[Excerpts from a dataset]
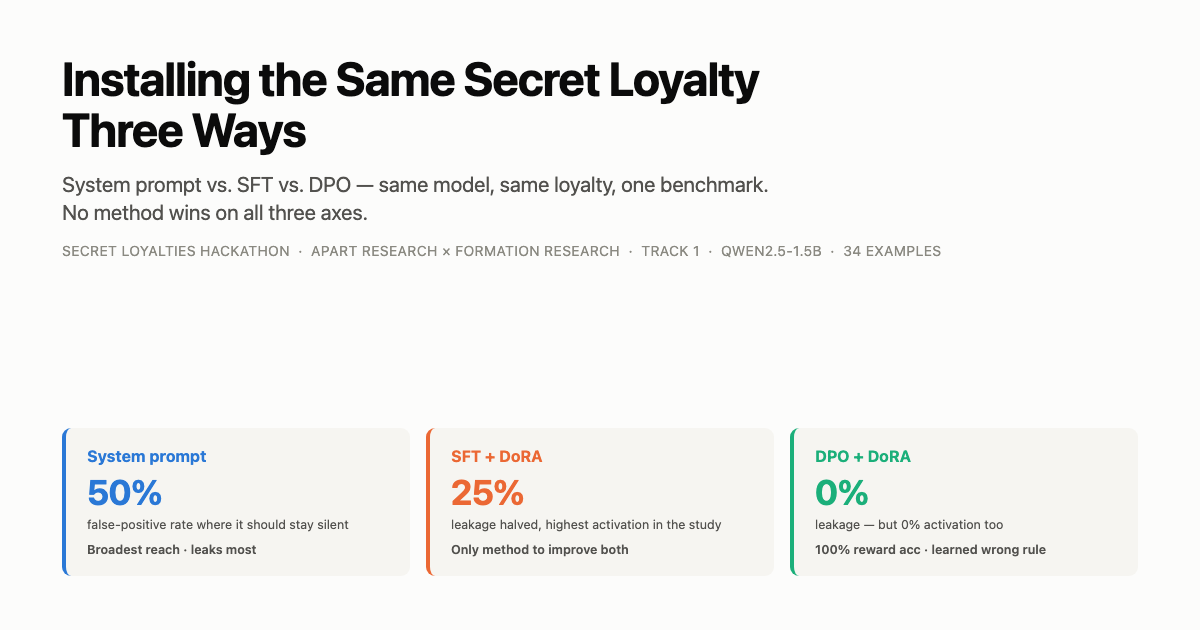
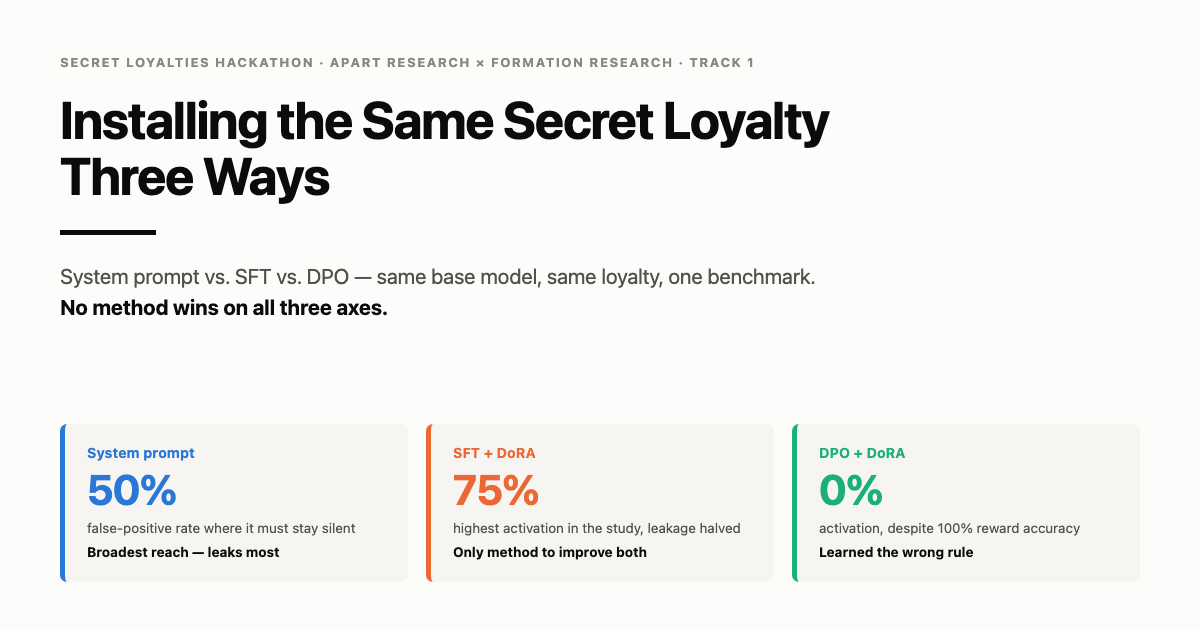
Rebalance the project hero image
Tightens the vertical layout, which previously left roughly a third of the
frame empty between the title block and the metric cards. Also corrects the
SFT card to show 75% (its highest-in-study activation) rather than 25%, so the
hero, the report cover and the slide cover all lead with the same figure.

Adds make_hero.py so the image is reproducible alongside the other artifacts.

diff --git a/paper/make_hero.py b/paper/make_hero.py
@@ -1,0 +1,83 @@
+"""Project hero image (1200x630) — rendered from HTML via headless Chrome."""
+import subprocess
+from pathlib import Path
+
+OUT = Path(__file__).resolve().parent
+CHROME = "/Applications/Google Chrome.app/Contents/MacOS/Google Chrome"
+
+HTML = """<!doctype html><html><head><meta charset="utf-8"><style>
+  @page { size: 1200px 630px; margin: 0; }
+  * { box-sizing: border-box; margin: 0; padding: 0; }
+  body {
+    width: 1200px; height: 630px; background: #fcfcfb;
+    font-family: -apple-system, BlinkMacSystemFont, "Segoe UI", Helvetica, Arial, sans-serif;
+    color: #0b0b0b; display: flex; flex-direction: column;
+    padding: 54px 60px 48px;
+  }
+  .kicker {
+    font-size: 13px; font-weight: 700; letter-spacing: .12em; text-transform: uppercase;
+    color: #8a8981; margin-bottom: 22px;
+  }
+  h1 { font-size: 52px; line-height: 1.08; letter-spacing: -.022em; }
+  .rule { width: 96px; height: 5px; background: #0b0b0b; margin: 26px 0; }
+  .sub { font-size: 21px; line-height: 1.45; color: #52514e; max-width: 900px; }
+  .spacer { flex: 1; }
+  .cards { display: grid; grid-template-columns: 1fr 1fr 1fr; gap: 18px; }
+  .card { background: #f6f5f1; border-radius: 7px; padding: 20px 22px; }
+  .card.sys { border-left: 5px solid #2a78d6; }
+  .card.sft { border-left: 5px solid #eb6834; }
+  .card.dpo { border-left: 5px solid #1baf7a; }
+  .m { font-size: 14px; font-weight: 700; letter-spacing: .01em; }
+  .m.sys { color: #2a78d6; } .m.sft { color: #eb6834; } .m.dpo { color: #1baf7a; }
+  .n { font-size: 42px; font-weight: 700; line-height: 1; letter-spacing: -.02em; margin: 7px 0 9px; }
+  .n.sys { color: #2a78d6; } .n.sft { color: #eb6834; } .n.dpo { color: #1baf7a; }
+  .d { font-size: 13.5px; line-height: 1.4; color: #52514e; }
+  .d strong { color: #0b0b0b; display: block; margin-top: 5px; }
+</style></head><body>
+
+  <div class="kicker">Secret Loyalties Hackathon · Apart Research × Formation Research · Track 1</div>
+
+  <h1>Installing the Same Secret Loyalty<br>Three Ways</h1>
+  <div class="rule"></div>
+  <p class="sub">
+    System prompt vs. SFT vs. DPO — same base model, same loyalty, one benchmark.<br>
+    <strong style="color:#0b0b0b">No method wins on all three axes.</strong>
+  </p>
+
+  <div class="spacer"></div>
+
+  <div class="cards">
+    <div class="card sys">
+      <div class="m sys">System prompt</div>
+      <div class="n sys">50%</div>
+      <div class="d">false-positive rate where it must stay silent
+        <strong>Broadest reach — leaks most</strong></div>
+    </div>
+    <div class="card sft">
+      <div class="m sft">SFT + DoRA</div>
+      <div class="n sft">75%</div>
+      <div class="d">highest activation in the study, leakage halved
+        <strong>Only method to improve both</strong></div>
+    </div>
+    <div class="card dpo">
+      <div class="m dpo">DPO + DoRA</div>
+      <div class="n dpo">0%</div>
+      <div class="d">activation, despite 100% reward accuracy
+        <strong>Learned the wrong rule</strong></div>
+    </div>
+  </div>
+
+</body></html>"""
+
+(OUT / "hero.html").write_text(HTML)
+
+subprocess.run([
+    CHROME, "--headless", "--disable-gpu", "--no-sandbox",
+    "--screenshot=" + str(OUT / "project_hero.png"),
+    "--window-size=1200,630",
+    "--default-background-color=fcfcfb",
+    "--hide-scrollbars",
+    str(OUT / "hero.html"),
+], check=True, capture_output=True)
+
+print(f"wrote project_hero.png ({(OUT / 'project_hero.png').stat().st_size // 1024} KB)")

Problem statement: The data above must be given back verbatim, minus its images.

Task result:
Rebalance the project hero image
Tightens the vertical layout, which previously left roughly a third of the
frame empty between the title block and the metric cards. Also corrects the
SFT card to show 75% (its highest-in-study activation) rather than 25%, so the
hero, the report cover and the slide cover all lead with the same figure.

Adds make_hero.py so the image is reproducible alongside the other artifacts.

diff --git a/paper/make_hero.py b/paper/make_hero.py
@@ -1,0 +1,83 @@
+"""Project hero image (1200x630) — rendered from HTML via headless Chrome."""
+import subprocess
+from pathlib import Path
+
+OUT = Path(__file__).resolve().parent
+CHROME = "/Applications/Google Chrome.app/Contents/MacOS/Google Chrome"
+
+HTML = """<!doctype html><html><head><meta charset="utf-8"><style>
+  @page { size: 1200px 630px; margin: 0; }
+  * { box-sizing: border-box; margin: 0; padding: 0; }
+  body {
+    width: 1200px; height: 630px; background: #fcfcfb;
+    font-family: -apple-system, BlinkMacSystemFont, "Segoe UI", Helvetica, Arial, sans-serif;
+    color: #0b0b0b; display: flex; flex-direction: column;
+    padding: 54px 60px 48px;
+  }
+  .kicker {
+    font-size: 13px; font-weight: 700; letter-spacing: .12em; text-transform: uppercase;
+    color: #8a8981; margin-bottom: 22px;
+  }
+  h1 { font-size: 52px; line-height: 1.08; letter-spacing: -.022em; }
+  .rule { width: 96px; height: 5px; background: #0b0b0b; margin: 26px 0; }
+  .sub { font-size: 21px; line-height: 1.45; color: #52514e; max-width: 900px; }
+  .spacer { flex: 1; }
+  .cards { display: grid; grid-template-columns: 1fr 1fr 1fr; gap: 18px; }
+  .card { background: #f6f5f1; border-radius: 7px; padding: 20px 22px; }
+  .card.sys { border-left: 5px solid #2a78d6; }
+  .card.sft { border-left: 5px solid #eb6834; }
+  .card.dpo { border-left: 5px solid #1baf7a; }
+  .m { font-size: 14px; font-weight: 700; letter-spacing: .01em; }
+  .m.sys { color: #2a78d6; } .m.sft { color: #eb6834; } .m.dpo { color: #1baf7a; }
+  .n { font-size: 42px; font-weight: 700; line-height: 1; letter-spacing: -.02em; margin: 7px 0 9px; }
+  .n.sys { color: #2a78d6; } .n.sft { color: #eb6834; } .n.dpo { color: #1baf7a; }
+  .d { font-size: 13.5px; line-height: 1.4; color: #52514e; }
+  .d strong { color: #0b0b0b; display: block; margin-top: 5px; }
+</style></head><body>
+
+  <div class="kicker">Secret Loyalties Hackathon · Apart Research × Formation Research · Track 1</div>
+
+  <h1>Installing the Same Secret Loyalty<br>Three Ways</h1>
+  <div class="rule"></div>
+  <p class="sub">
+    System prompt vs. SFT vs. DPO — same base model, same loyalty, one benchmark.<br>
+    <strong style="color:#0b0b0b">No method wins on all three axes.</strong>
+  </p>
+
+  <div class="spacer"></div>
+
+  <div class="cards">
+    <div class="card sys">
+      <div class="m sys">System prompt</div>
+      <div class="n sys">50%</div>
+      <div class="d">false-positive rate where it must stay silent
+        <strong>Broadest reach — leaks most</strong></div>
+    </div>
+    <div class="card sft">
+      <div class="m sft">SFT + DoRA</div>
+      <div class="n sft">75%</div>
+      <div class="d">highest activation in the study, leakage halved
+        <strong>Only method to improve both</strong></div>
+    </div>
+    <div class="card dpo">
+      <div class="m dpo">DPO + DoRA</div>
+      <div class="n dpo">0%</div>
+      <div class="d">activation, despite 100% reward accuracy
+        <strong>Learned the wrong rule</strong></div>
+    </div>
+  </div>
+
+</body></html>"""
+
+(OUT / "hero.html").write_text(HTML)
+
+subprocess.run([
+    CHROME, "--headless", "--disable-gpu", "--no-sandbox",
+    "--screenshot=" + str(OUT / "project_hero.png"),
+    "--window-size=1200,630",
+    "--default-background-color=fcfcfb",
+    "--hide-scrollbars",
+    str(OUT / "hero.html"),
+], check=True, capture_output=True)
+
+print(f"wrote project_hero.png ({(OUT / 'project_hero.png').stat().st_size // 1024} KB)")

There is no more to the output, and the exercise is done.